Long-term mortality following trauma: 10 year follow-up in a population-based sample of injured adults

J Trauma. 2005 Sep;59(3):639-46.

Abstract

Background: The aim of the study was to quantify trauma-related mortality in injured adults over 10 years postinjury.

Methods: A population-based matched cohort study used linked administrative data from Manitoba, Canada, to identify an inception cohort (1988-1991) of hospitalized trauma cases (ICD-9-CM 800-959.9) aged 18-64 years (n = 18,210) and a matched noninjured comparison group (n = 18,210). Mortality outcomes were obtained by linking the two cohorts with the Manitoba Population Registry for a period of 10 years postinjury.

Results: The adjusted all-cause mortality rate ratio (MRR) was 7.29 (95% CI 4.53-11.74) for the 60 days immediately postinjury. The MRRs ranged between 1.17 and 2.41 for the remainder of the 10 year follow-up period. The index injury was estimated to be responsible for 41% of all recorded deaths in the injured cohort.

Conclusions: Estimates of the total mortality burden, based on the early inpatient period alone, substantially underestimates the true burden from injury.

Publication types

  • Research Support, Non-U.S. Gov't

MeSH terms

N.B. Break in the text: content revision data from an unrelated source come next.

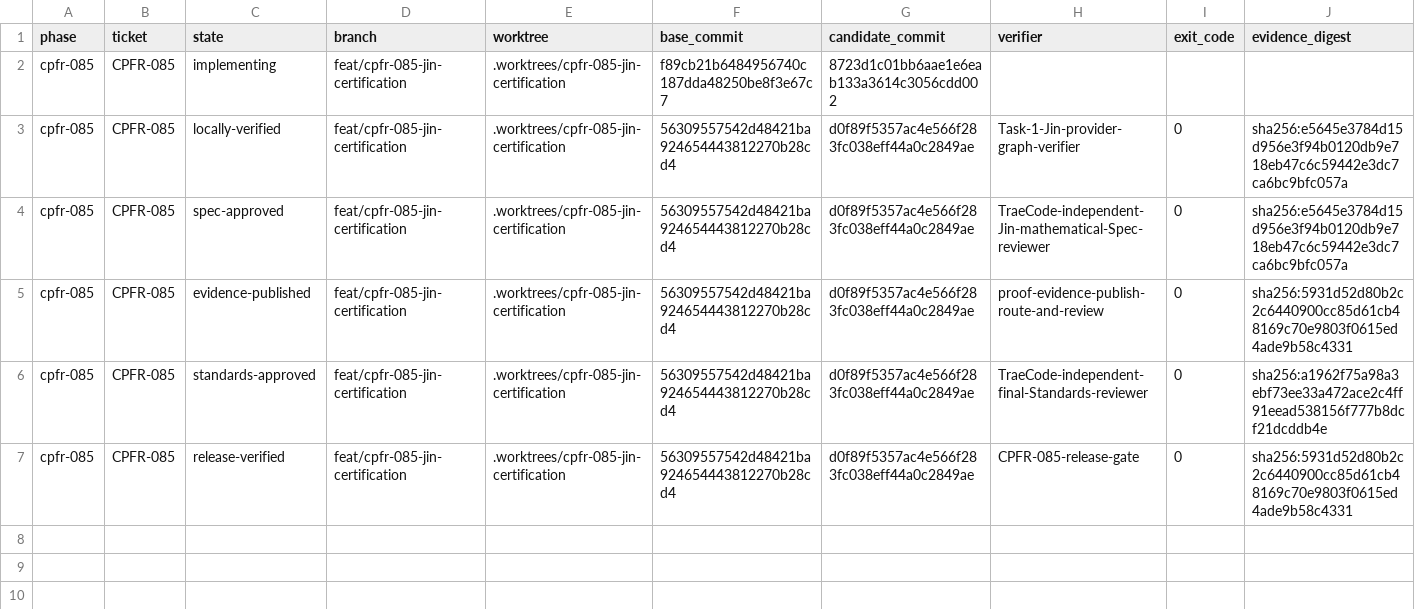
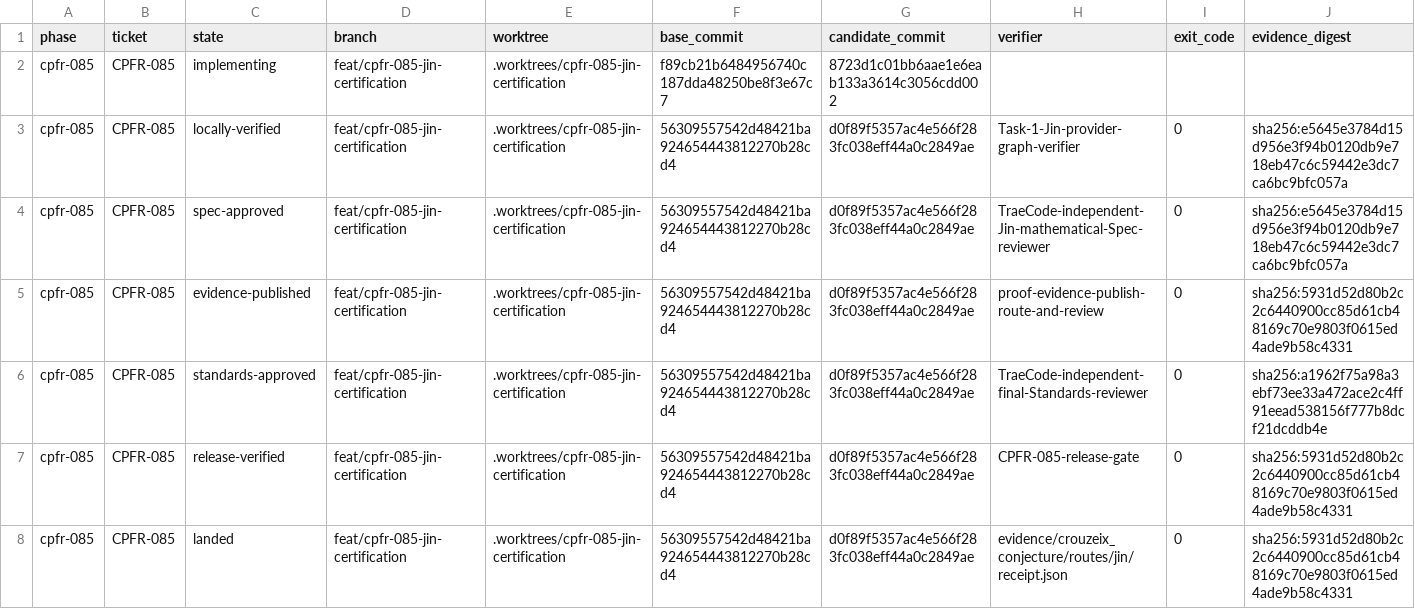
Before and after one commit to phi9t/harp, a TSV file: docs/workstream/crouzeix-proof-reproduction/execution-ledger-003.tsv, drawn as a sheet; only a part is shown; rows hold the shown columns only; the diff names each change by its address in the sheet, - before the commit and + after, or states it on an @@ line.

Commit message:
docs(crouzeix): record Jin route landing

```diff
--- a/docs/workstream/crouzeix-proof-reproduction/execution-ledger-003.tsv
+++ b/docs/workstream/crouzeix-proof-reproduction/execution-ledger-003.tsv
+row 8: cpfr-085 | CPFR-085 | landed | feat/cpfr-085-jin-certification | .worktrees/cpfr-085-jin-certification | 56309557542d48421ba924654443812270b28cd4 | d0f89f5357ac4e566f283fc038eff44a0c2849ae | evidence/crouzeix_conjecture/routes/jin/receipt.json | 0 | sha256:5931d52d80b2c2c6440900cc85d61cb48169c70e9803f0615ed4ade9b58c4331
```
Also changed, not shown: 2 other files.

  • Adult
  • Case-Control Studies
  • Female
  • Follow-Up Studies
  • Humans
  • Male
  • Manitoba / epidemiology
  • Medical Record Linkage
  • Middle Aged
  • Proportional Hazards Models
  • Risk Factors
  • Survival Analysis
  • Time Factors
  • Wounds and Injuries / mortality*